→ ACTIVITY
For this exercise, output every line of the data as it stands.

------------

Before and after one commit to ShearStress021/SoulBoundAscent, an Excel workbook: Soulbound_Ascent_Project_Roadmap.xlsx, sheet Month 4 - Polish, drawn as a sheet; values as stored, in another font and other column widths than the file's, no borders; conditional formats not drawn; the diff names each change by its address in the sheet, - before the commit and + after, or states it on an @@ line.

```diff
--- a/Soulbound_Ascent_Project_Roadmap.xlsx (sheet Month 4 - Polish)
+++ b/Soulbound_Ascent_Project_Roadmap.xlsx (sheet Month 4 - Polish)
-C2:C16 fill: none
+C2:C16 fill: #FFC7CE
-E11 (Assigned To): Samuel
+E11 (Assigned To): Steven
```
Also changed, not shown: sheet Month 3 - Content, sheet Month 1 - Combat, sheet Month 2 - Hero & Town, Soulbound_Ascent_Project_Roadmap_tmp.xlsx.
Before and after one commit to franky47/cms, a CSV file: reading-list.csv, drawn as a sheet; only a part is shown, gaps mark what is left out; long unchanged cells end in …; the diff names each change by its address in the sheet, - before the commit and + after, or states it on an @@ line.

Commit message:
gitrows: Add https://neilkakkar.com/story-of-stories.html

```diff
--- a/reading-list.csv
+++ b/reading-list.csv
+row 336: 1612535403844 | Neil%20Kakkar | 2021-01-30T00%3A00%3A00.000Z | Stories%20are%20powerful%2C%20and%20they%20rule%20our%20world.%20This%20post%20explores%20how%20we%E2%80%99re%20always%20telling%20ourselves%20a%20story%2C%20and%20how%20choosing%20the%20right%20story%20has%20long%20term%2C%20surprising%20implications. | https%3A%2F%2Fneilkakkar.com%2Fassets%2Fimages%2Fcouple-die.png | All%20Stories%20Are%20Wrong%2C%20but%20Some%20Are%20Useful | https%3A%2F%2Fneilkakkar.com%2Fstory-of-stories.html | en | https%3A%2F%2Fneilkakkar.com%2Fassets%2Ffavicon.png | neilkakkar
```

------------

→ COMPLETED EXERCISE
Before and after one commit to ShearStress021/SoulBoundAscent, an Excel workbook: Soulbound_Ascent_Project_Roadmap.xlsx, sheet Month 4 - Polish, drawn as a sheet; values as stored, in another font and other column widths than the file's, no borders; conditional formats not drawn; the diff names each change by its address in the sheet, - before the commit and + after, or states it on an @@ line.

```diff
--- a/Soulbound_Ascent_Project_Roadmap.xlsx (sheet Month 4 - Polish)
+++ b/Soulbound_Ascent_Project_Roadmap.xlsx (sheet Month 4 - Polish)
-C2:C16 fill: none
+C2:C16 fill: #FFC7CE
-E11 (Assigned To): Samuel
+E11 (Assigned To): Steven
```
Also changed, not shown: sheet Month 3 - Content, sheet Month 1 - Combat, sheet Month 2 - Hero & Town, Soulbound_Ascent_Project_Roadmap_tmp.xlsx.
Before and after one commit to franky47/cms, a CSV file: reading-list.csv, drawn as a sheet; only a part is shown, gaps mark what is left out; long unchanged cells end in …; the diff names each change by its address in the sheet, - before the commit and + after, or states it on an @@ line.

Commit message:
gitrows: Add https://neilkakkar.com/story-of-stories.html

```diff
--- a/reading-list.csv
+++ b/reading-list.csv
+row 336: 1612535403844 | Neil%20Kakkar | 2021-01-30T00%3A00%3A00.000Z | Stories%20are%20powerful%2C%20and%20they%20rule%20our%20world.%20This%20post%20explores%20how%20we%E2%80%99re%20always%20telling%20ourselves%20a%20story%2C%20and%20how%20choosing%20the%20right%20story%20has%20long%20term%2C%20surprising%20implications. | https%3A%2F%2Fneilkakkar.com%2Fassets%2Fimages%2Fcouple-die.png | All%20Stories%20Are%20Wrong%2C%20but%20Some%20Are%20Useful | https%3A%2F%2Fneilkakkar.com%2Fstory-of-stories.html | en | https%3A%2F%2Fneilkakkar.com%2Fassets%2Ffavicon.png | neilkakkar
```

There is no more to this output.